Task brief:
Note how many lines in these entries contain "found", and reply with that number alone.

User interface change data:
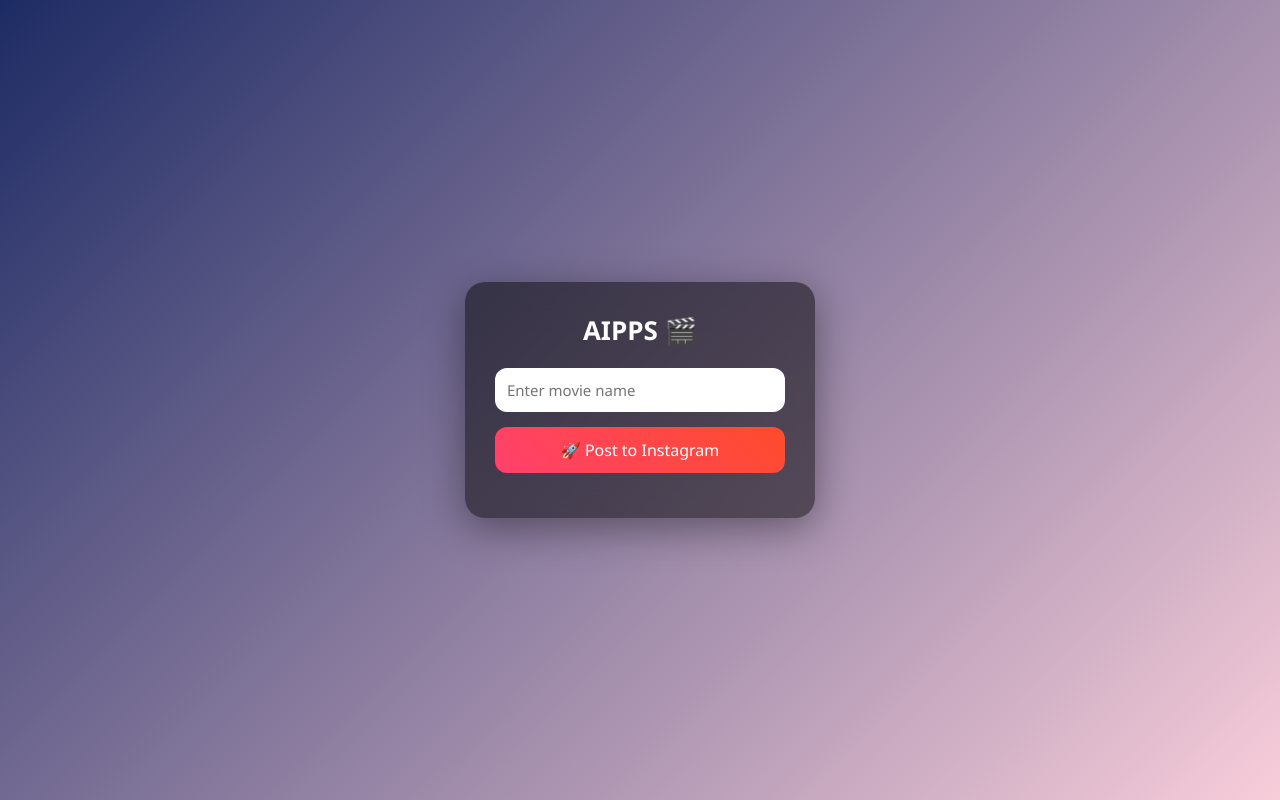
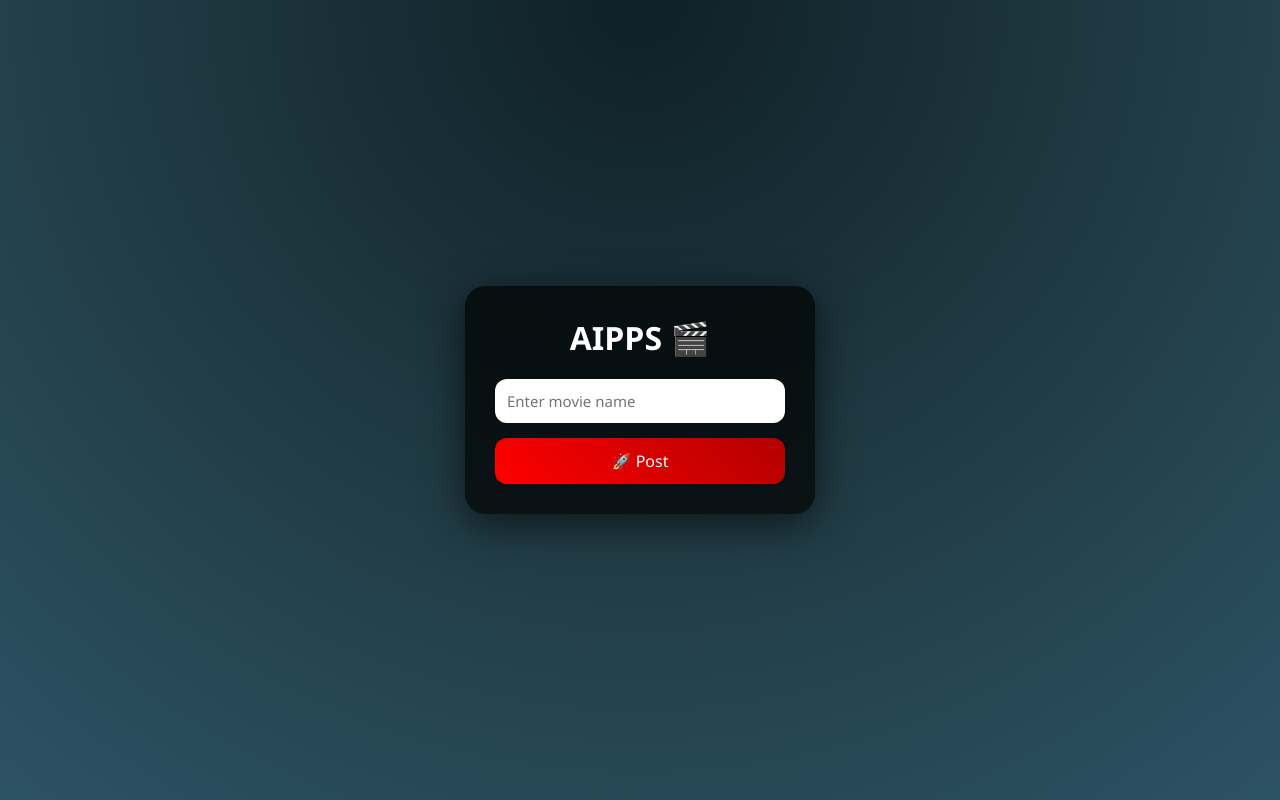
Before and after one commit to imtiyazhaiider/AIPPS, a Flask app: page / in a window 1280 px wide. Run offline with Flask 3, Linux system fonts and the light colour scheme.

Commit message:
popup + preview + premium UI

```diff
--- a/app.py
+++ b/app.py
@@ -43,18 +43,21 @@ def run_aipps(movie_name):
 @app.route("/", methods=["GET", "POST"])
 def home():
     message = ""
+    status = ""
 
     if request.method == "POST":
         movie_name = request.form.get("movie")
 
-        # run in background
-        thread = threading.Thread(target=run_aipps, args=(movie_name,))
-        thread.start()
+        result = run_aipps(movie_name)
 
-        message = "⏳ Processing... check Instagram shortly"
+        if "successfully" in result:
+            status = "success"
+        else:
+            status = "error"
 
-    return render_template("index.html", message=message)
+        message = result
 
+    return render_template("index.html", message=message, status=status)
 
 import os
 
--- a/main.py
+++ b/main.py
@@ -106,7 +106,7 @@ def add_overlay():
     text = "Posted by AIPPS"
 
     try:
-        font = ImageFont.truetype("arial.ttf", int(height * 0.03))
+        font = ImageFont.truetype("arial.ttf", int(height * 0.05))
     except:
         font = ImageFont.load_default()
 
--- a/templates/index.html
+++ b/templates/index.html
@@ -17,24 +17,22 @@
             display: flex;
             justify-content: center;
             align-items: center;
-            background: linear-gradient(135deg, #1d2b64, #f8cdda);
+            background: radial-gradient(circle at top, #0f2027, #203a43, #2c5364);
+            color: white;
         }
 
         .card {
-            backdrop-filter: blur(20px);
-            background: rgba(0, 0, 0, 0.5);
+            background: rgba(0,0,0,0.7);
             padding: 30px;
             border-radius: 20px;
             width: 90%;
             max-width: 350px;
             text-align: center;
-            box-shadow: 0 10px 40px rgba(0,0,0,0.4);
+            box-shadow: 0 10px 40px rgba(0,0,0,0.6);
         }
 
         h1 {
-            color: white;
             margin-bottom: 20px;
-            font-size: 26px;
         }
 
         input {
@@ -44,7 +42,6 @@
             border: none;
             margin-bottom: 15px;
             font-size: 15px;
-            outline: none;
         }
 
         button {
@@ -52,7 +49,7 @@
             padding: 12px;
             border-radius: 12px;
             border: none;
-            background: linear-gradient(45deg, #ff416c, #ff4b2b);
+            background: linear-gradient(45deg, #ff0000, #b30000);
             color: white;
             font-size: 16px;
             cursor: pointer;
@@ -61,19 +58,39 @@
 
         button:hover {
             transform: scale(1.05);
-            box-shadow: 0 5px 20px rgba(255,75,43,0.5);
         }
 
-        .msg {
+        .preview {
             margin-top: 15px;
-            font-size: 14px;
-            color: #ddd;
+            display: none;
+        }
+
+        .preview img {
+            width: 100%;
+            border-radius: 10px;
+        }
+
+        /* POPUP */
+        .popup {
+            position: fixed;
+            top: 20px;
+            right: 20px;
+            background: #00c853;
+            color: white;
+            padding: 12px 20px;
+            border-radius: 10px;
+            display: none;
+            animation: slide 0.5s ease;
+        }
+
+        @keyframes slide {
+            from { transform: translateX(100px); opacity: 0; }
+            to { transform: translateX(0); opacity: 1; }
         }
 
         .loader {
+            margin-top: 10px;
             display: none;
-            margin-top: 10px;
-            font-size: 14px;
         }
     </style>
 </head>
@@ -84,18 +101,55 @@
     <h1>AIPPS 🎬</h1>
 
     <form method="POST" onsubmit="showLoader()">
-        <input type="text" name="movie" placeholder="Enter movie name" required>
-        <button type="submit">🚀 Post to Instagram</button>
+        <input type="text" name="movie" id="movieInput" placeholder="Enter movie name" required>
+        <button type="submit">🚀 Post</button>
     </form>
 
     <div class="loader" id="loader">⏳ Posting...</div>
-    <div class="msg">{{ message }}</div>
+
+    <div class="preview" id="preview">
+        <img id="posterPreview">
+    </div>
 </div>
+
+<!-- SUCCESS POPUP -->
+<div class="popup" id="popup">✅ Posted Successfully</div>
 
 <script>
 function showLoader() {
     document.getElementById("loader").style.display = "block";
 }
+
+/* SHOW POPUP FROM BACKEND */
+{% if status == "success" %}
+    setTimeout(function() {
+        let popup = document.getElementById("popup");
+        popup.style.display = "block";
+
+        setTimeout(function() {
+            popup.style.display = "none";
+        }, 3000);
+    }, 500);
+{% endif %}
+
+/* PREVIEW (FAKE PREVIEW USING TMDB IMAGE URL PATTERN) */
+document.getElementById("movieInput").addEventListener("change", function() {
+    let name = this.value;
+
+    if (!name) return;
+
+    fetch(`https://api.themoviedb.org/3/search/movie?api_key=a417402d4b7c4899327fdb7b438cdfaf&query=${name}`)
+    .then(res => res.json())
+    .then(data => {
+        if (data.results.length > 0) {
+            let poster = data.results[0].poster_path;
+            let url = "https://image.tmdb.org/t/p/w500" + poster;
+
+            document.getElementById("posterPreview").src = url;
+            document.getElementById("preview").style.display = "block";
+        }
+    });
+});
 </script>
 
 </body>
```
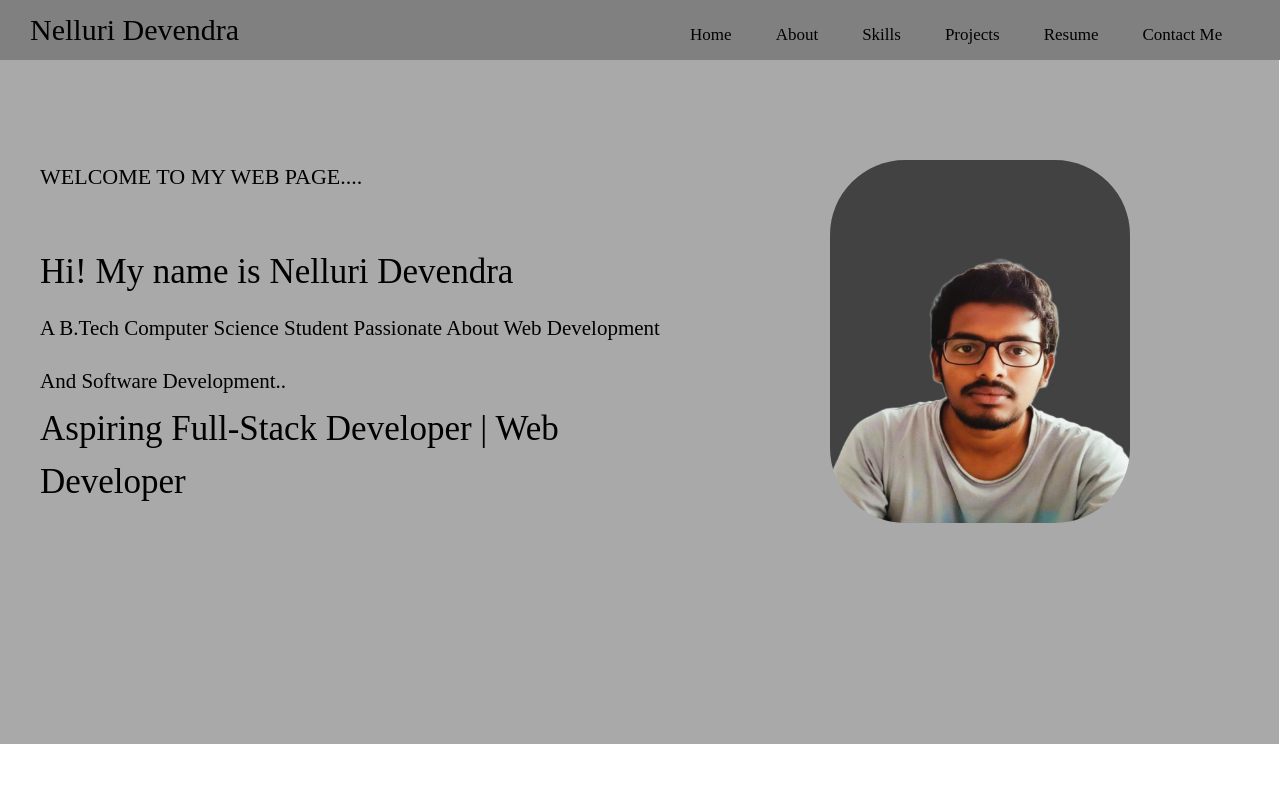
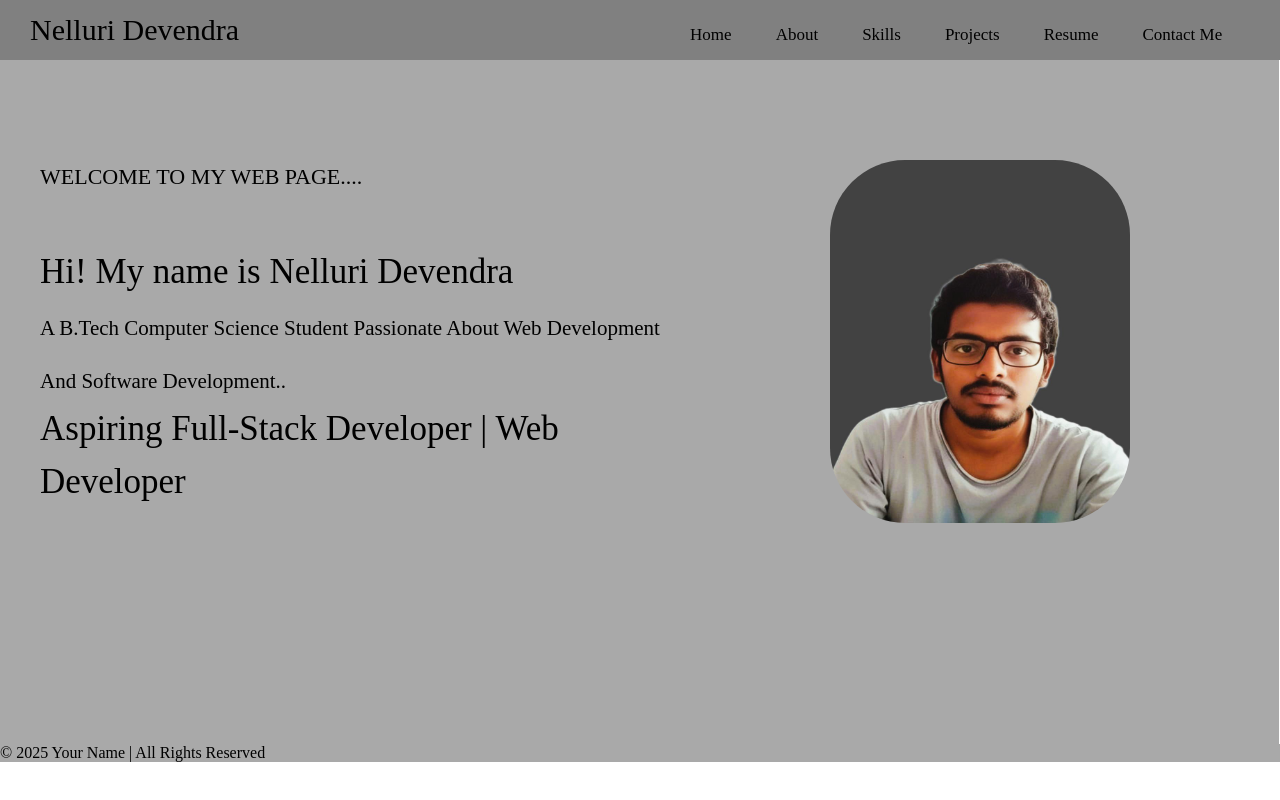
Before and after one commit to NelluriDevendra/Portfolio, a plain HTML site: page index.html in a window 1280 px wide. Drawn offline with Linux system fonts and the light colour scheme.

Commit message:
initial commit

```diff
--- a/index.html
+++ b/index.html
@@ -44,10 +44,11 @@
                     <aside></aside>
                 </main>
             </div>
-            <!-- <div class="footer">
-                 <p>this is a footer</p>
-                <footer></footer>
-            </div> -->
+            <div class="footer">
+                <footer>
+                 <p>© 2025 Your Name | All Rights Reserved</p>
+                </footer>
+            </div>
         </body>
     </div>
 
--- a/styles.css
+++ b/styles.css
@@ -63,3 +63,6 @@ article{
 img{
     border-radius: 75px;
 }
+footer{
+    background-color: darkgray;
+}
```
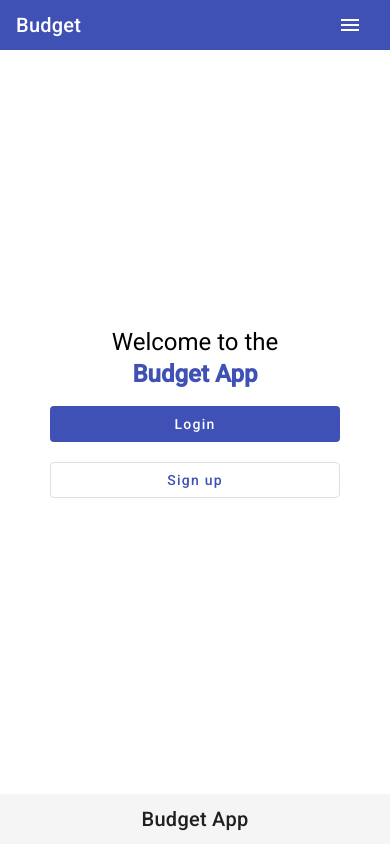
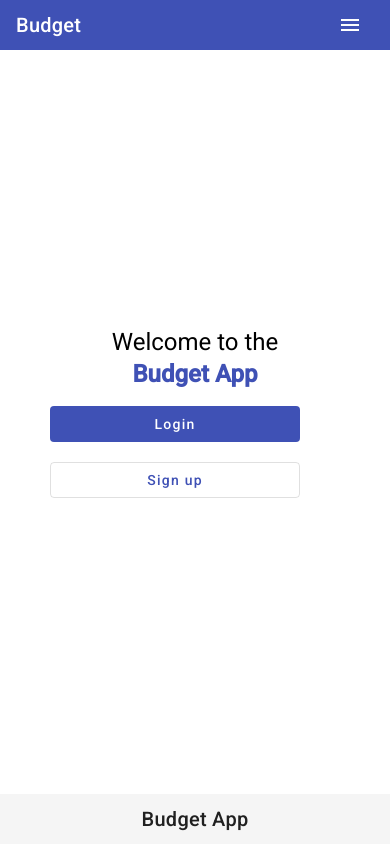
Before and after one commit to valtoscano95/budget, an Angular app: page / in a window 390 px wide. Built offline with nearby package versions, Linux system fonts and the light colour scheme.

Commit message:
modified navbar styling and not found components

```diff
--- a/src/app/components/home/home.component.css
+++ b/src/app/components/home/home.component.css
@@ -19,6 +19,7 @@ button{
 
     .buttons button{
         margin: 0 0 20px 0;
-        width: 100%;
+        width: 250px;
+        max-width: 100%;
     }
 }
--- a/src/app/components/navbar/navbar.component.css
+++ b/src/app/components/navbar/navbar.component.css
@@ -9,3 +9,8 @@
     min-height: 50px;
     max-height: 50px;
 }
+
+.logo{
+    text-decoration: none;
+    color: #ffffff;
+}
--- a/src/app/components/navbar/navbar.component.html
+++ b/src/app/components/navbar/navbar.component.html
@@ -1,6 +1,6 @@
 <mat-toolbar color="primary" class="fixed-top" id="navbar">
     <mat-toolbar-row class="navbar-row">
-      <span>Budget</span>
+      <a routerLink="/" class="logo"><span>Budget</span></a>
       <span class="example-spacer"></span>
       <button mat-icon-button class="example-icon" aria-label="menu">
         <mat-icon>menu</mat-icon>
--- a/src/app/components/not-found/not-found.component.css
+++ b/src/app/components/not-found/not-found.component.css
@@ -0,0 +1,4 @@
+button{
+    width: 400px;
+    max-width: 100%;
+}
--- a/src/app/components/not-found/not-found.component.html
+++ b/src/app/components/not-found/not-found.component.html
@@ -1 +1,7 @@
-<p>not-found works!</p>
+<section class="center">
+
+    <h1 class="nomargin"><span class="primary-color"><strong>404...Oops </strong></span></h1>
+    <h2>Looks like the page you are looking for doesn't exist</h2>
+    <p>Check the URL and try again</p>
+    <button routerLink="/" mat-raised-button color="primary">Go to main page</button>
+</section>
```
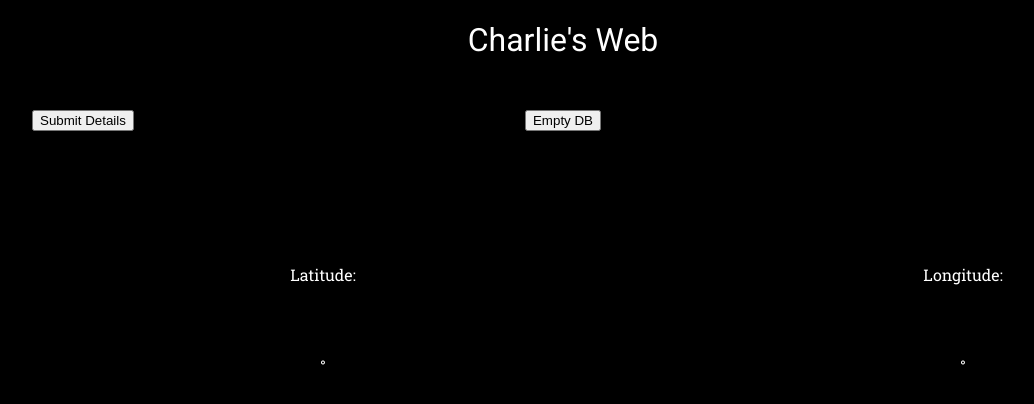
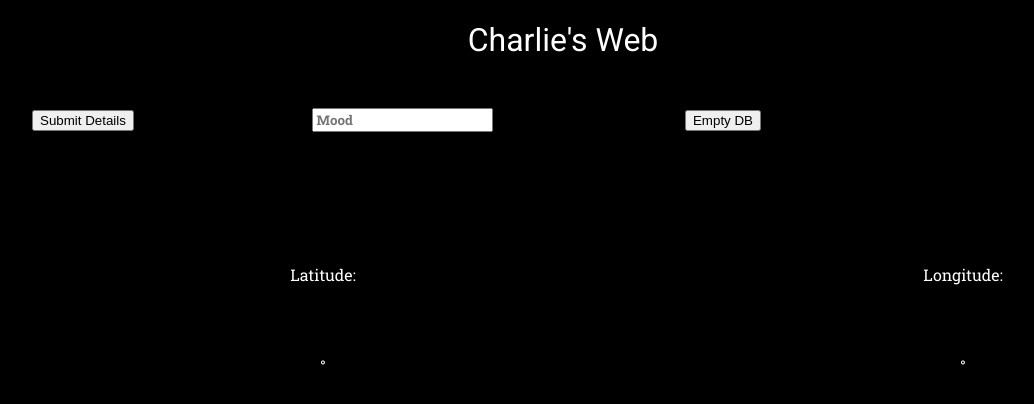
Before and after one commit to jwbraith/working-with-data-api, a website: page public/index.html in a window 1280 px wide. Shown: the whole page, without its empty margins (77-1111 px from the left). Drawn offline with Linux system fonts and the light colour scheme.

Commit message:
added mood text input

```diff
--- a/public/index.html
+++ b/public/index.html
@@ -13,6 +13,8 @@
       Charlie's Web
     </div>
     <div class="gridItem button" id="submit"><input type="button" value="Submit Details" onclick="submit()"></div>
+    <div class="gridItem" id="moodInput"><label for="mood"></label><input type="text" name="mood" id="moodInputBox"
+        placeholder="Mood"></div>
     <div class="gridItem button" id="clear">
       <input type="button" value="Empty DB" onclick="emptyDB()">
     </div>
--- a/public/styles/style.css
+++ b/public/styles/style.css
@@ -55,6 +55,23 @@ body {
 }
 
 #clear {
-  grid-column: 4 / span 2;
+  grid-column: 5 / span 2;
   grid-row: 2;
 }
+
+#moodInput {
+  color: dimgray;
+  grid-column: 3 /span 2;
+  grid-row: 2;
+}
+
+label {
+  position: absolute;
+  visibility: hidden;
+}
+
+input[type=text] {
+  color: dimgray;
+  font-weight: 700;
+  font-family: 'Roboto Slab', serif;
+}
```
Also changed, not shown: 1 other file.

Answer:
6